The German Waffenamt issued an order to design the VK4501(H) (as the PzKpfw VI Ausf. E was then known) in May 1941, just one month prior to the commencement of Operation Barbarossa. Interestingly, Henschel und Sohn of Kassel was charged with building the heavily armored chassis while Krupp, by far the largest munitionwerks in Germany, was given the task of developing the turret. The PzKpfw VI Ausfuhrung E (type E) was one of the first German tanks to feature a torsion bar with eight interleaved wheels, which was designed to support the weight of the mammoth 57-ton tank. The Ausf. E mounted a huge 8.8cm KwK36 L/56 cannon and featured two MG34 machine guns for close support against enemy infantry. By war's end, 1,354 vehicles had been produced, some rolling off the Wegmann assembly line.
Pictured here is a 1:72 scale replica of a Tiger I tank that served in Normandy during 1944.
Now in stock!
Length: 4.5 inches
Width: 2.25 inches
Release Date: May 2011
Historical Account: "Hedgerows" - The Battle of Normandy was fought in 1944 between Nazi Germany in Western Europe and the invading Allied forces as part of the larger conflict of World War II. Over sixty years later, the Normandy invasion, codenamed Operation Overlord, still remains the largest seaborne invasion in history, involving almost three million troops crossing the English Channel from England to Normandy in then German-occupied France. It is most commonly known by the name D-Day.
The primary Allied formations that saw combat in Normandy came from the United States of America, United Kingdom and Canada. Substantial Free French and Polish forces also participated in the battle after the assault phase, and there were also contingents from Belgium, Czechoslovakia, Greece, the Netherlands, and Norway.

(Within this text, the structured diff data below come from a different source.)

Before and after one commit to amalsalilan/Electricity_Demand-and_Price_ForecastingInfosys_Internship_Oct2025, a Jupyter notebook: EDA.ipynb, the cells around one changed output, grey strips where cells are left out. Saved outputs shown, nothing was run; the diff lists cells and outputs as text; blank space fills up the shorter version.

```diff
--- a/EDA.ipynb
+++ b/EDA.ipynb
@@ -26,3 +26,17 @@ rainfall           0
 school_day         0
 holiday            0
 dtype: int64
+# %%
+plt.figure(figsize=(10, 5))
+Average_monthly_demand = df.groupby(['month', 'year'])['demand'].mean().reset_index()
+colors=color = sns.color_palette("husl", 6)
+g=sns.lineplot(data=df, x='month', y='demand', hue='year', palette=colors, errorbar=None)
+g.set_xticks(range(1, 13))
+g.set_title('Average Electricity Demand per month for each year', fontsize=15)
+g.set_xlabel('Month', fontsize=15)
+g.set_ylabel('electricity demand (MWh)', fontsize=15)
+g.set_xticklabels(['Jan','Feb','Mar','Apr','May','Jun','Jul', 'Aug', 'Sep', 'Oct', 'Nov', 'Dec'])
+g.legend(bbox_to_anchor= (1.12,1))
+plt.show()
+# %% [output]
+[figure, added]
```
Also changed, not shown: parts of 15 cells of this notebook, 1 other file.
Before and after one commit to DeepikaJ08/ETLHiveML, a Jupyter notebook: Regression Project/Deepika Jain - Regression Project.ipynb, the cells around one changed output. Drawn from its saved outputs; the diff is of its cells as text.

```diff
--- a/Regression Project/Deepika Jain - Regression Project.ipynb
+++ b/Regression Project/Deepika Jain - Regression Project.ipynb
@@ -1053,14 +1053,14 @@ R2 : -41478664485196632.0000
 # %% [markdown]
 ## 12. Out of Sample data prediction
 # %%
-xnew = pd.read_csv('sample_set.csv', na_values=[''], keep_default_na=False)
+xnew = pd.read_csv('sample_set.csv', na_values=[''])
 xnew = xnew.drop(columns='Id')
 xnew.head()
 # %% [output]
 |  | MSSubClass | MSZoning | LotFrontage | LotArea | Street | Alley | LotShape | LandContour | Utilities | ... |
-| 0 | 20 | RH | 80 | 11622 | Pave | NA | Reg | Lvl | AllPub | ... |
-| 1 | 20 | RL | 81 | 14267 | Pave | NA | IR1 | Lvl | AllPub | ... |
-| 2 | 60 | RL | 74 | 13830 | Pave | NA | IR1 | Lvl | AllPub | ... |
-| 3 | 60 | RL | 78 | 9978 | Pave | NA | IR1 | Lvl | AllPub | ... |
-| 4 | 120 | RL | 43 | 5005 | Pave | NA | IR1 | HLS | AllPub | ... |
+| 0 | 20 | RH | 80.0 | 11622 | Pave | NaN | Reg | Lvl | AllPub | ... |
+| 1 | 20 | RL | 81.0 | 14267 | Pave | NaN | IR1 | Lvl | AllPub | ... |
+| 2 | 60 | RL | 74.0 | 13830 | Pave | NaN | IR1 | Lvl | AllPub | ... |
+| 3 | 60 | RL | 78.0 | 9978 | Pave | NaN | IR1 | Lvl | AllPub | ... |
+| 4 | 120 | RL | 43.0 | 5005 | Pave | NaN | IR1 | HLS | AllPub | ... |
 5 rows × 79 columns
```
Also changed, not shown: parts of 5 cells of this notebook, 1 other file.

The Normandy invasion began with overnight parachute and glider landings, massive air attacks, naval bombardments, and an early morning amphibious phase began on June 6th. The 'D-Day' forces deployed from bases along the south coast of England, the most important of these being Portsmouth. The battle for Normandy continued for more than two months, with campaigns to establish, expand, and eventually break out of the Allied beachheads, and concluded with the liberation of Paris and the fall of the Falaise pocket in late August 1944.